But the plight of child refugees is only one reason why a new approach to children’s rights is needed. This year, an estimated 15 million school-age girls will become child brides, forced into marriage against their will. Some 14 million boys and girls below the age of 14 are child laborers, many forced to work in the most hazardous of conditions. And 32 million girls are denied the basic right to attend school, owing to gender discrimination; around 500,000 of them are trafficked each year.
In the 1950s, the fight against colonialism dominated world politics. In the 1960s, 1970s, and 1980s, great civil-rights battles were waged against racial discrimination and apartheid, followed by struggles to advance the rights of the disabled and sexual minorities. It is our generation’s task to tackle the civil-rights movement’s unfinished business, by ending the exploitation of children, especially girls, and ensuring compulsory universal education.
To mark the 25th anniversary of the United Nations Convention on the Rights of the Child (CRC), I, along with this year’s Nobel Peace Prize winner, Kailash Satyarthi, and the head of the United Kingdom’s Overseas Development Institute, Kevin Watkins, am calling on the world community to offer practical support to the burgeoning civil-rights struggle of young people. We can do more to end child labor, child marriage, child trafficking, and discrimination against girls, by not only demanding the proper policing of domestic laws, but also by establishing a new International Children’s Court, buttressed by a credible reporting and sanctions system.

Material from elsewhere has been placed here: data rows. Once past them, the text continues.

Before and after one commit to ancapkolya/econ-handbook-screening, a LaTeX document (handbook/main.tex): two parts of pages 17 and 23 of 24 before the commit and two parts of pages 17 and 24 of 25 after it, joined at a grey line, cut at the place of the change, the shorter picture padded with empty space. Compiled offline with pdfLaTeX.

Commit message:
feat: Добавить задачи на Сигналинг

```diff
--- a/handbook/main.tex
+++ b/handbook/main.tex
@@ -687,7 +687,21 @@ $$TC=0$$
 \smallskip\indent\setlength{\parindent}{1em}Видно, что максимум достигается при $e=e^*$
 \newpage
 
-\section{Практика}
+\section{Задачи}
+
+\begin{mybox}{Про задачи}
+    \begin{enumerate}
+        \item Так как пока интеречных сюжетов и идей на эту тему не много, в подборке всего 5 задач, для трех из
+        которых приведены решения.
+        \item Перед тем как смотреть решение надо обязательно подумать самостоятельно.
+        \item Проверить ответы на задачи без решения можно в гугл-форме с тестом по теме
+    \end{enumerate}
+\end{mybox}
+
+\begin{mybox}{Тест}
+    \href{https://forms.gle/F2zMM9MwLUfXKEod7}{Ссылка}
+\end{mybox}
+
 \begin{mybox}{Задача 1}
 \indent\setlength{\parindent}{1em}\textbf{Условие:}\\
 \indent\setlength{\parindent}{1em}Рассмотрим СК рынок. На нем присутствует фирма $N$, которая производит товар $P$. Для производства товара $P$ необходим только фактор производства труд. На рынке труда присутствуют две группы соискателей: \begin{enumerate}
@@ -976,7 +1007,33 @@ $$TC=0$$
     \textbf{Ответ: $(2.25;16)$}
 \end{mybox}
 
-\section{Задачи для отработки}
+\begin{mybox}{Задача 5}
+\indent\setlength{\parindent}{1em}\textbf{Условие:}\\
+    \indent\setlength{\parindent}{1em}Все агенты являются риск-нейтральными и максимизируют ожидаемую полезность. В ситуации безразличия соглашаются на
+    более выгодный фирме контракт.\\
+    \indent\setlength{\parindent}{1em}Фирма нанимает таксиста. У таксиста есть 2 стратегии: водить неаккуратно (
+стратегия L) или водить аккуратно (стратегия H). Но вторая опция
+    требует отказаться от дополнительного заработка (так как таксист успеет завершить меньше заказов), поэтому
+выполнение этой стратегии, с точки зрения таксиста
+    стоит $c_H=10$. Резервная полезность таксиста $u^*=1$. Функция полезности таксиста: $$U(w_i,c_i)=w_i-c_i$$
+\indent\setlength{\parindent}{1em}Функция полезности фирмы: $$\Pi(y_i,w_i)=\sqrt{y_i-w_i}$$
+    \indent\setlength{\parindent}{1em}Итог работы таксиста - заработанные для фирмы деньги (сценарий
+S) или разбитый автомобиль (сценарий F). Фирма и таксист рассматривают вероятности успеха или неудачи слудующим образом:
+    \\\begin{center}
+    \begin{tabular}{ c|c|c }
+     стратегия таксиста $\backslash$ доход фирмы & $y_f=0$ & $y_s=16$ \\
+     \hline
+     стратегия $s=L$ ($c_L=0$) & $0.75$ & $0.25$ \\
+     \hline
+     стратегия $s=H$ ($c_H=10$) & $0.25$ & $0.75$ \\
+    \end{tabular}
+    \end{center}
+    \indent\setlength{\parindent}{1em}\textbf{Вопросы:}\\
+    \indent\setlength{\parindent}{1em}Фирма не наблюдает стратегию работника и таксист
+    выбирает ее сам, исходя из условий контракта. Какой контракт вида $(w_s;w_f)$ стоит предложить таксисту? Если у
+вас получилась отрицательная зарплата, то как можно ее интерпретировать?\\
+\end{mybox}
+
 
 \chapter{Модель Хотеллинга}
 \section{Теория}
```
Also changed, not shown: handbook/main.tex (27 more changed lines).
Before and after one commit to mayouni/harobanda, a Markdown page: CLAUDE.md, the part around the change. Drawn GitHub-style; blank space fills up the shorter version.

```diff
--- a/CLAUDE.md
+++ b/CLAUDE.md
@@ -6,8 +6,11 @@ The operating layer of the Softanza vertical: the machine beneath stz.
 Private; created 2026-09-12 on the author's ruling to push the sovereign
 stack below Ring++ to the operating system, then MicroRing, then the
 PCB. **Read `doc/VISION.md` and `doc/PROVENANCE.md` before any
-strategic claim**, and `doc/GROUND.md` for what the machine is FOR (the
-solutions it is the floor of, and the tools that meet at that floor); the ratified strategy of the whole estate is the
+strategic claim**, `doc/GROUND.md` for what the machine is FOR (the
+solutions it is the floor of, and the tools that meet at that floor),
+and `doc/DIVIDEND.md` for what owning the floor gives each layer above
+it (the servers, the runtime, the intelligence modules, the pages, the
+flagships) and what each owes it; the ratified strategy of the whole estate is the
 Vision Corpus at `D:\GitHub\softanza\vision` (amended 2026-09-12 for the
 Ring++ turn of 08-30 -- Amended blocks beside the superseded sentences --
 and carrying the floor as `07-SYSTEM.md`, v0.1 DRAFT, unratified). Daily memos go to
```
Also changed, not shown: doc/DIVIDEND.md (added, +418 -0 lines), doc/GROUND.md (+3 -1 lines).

Violations of children’s rights are now so rampant that there simply is no alternative. Indeed, though no human-rights treaty has been more widely ratified than the CRC, which requires governments to report on their compliance once every five years, its work lacks adequate resources and enforcement. Only one in seven countries submit compliance reports on time, and one-third do not submit even a year late. Meanwhile, the scantly funded offices that manage the information have a two-year backlog.
Another promising initiative – the “optional protocol on communications,” aimed at enabling children and their advocates, for the first time, to bring cases before the UN Human Rights Committee – has been similarly weakened by a lack of strong support, authority, and resources. Indeed, only 14 countries have ratified the protocol since it was agreed in 2011.
Moreover, states are not legally bound to change the policies or laws that are deemed to be violating their international human-rights obligations. And a shortage of investigative resources has led to an emphasis on problematic legislation, instead of the larger issue of inadequate enforcement of laws that promote the CRC’s principles.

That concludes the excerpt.